There is no more overused word in the English language than “talent.” I see it all the time – a young pianist will play very well, maybe even astoundingly well. A pitcher will throw a mind-bending curveball. A gymnast will do an amazing series of flips and end-over-end stunts. The response will invariably be “What talent!”
In reality though, talent is only half the story, and most of the time it’s far less than that. When you see a pianist doing things at the keyboard that are so impressive that it seems superhuman, what you’re seeing is about 10 percent talent, and 90 percent work. You see the amazing results, but you don’t see the thousands of hours of practice that went into perfecting those results. The legendary pianist Ignaz Friedman once gave a performance of the Chopin Etude in thirds (one of the most difficult piano pieces ever written), after which he remarked to an audience member (who had probably just said “What talent!”) that he practiced it 5,000 times before performing it in public. And that’s just one piece.

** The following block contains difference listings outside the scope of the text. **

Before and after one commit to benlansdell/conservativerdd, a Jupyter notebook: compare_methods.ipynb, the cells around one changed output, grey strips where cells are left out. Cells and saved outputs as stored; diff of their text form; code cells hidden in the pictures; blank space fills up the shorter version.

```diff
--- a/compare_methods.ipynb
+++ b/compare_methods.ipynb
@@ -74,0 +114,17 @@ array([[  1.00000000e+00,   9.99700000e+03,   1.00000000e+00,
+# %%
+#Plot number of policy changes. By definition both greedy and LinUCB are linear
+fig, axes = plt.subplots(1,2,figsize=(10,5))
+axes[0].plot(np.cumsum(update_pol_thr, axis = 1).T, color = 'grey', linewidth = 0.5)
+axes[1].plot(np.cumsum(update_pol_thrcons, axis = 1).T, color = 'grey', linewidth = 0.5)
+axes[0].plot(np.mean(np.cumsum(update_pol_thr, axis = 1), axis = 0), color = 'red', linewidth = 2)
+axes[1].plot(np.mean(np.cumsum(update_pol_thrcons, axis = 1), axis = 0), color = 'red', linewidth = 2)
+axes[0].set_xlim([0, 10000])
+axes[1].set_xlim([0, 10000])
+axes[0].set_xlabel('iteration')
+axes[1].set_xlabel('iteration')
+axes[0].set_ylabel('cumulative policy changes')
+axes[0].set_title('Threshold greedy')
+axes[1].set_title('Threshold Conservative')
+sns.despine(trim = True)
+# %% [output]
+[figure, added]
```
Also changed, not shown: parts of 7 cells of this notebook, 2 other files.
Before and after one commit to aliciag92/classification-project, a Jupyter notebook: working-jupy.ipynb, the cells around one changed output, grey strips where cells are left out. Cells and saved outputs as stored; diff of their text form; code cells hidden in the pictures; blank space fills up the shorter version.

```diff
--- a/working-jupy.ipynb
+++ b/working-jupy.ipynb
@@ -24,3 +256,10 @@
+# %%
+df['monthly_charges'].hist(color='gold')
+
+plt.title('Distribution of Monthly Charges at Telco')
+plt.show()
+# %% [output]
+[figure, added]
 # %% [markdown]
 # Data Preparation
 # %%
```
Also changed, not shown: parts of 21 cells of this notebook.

The most impressive people you’ve ever seen – whether they be musicians, athletes, dancers, or anyone else – didn’t just come out of the womb knowing how to do what they do. They had to work. Very very hard.
Does talent play a role at all? Sure. There are certainly people with a natural aptitude for a given subject. But they’d be the first to tell you that talent only gets you so far. The world is full of talented failures.
Why do we mention this? Because it’s important to know that piano students progress by practicing, not by some magic called “talent”. They have to do what all the greats had to do, which is sit down in front of the piano every day and practice. Would we expect a 7 year old piano student to practice as much as Ignaz Friedman? Of course not. But the degree to which they imitate his practice is the degree to which they will become better than they are, and isn’t that why we take piano lessons in the first place?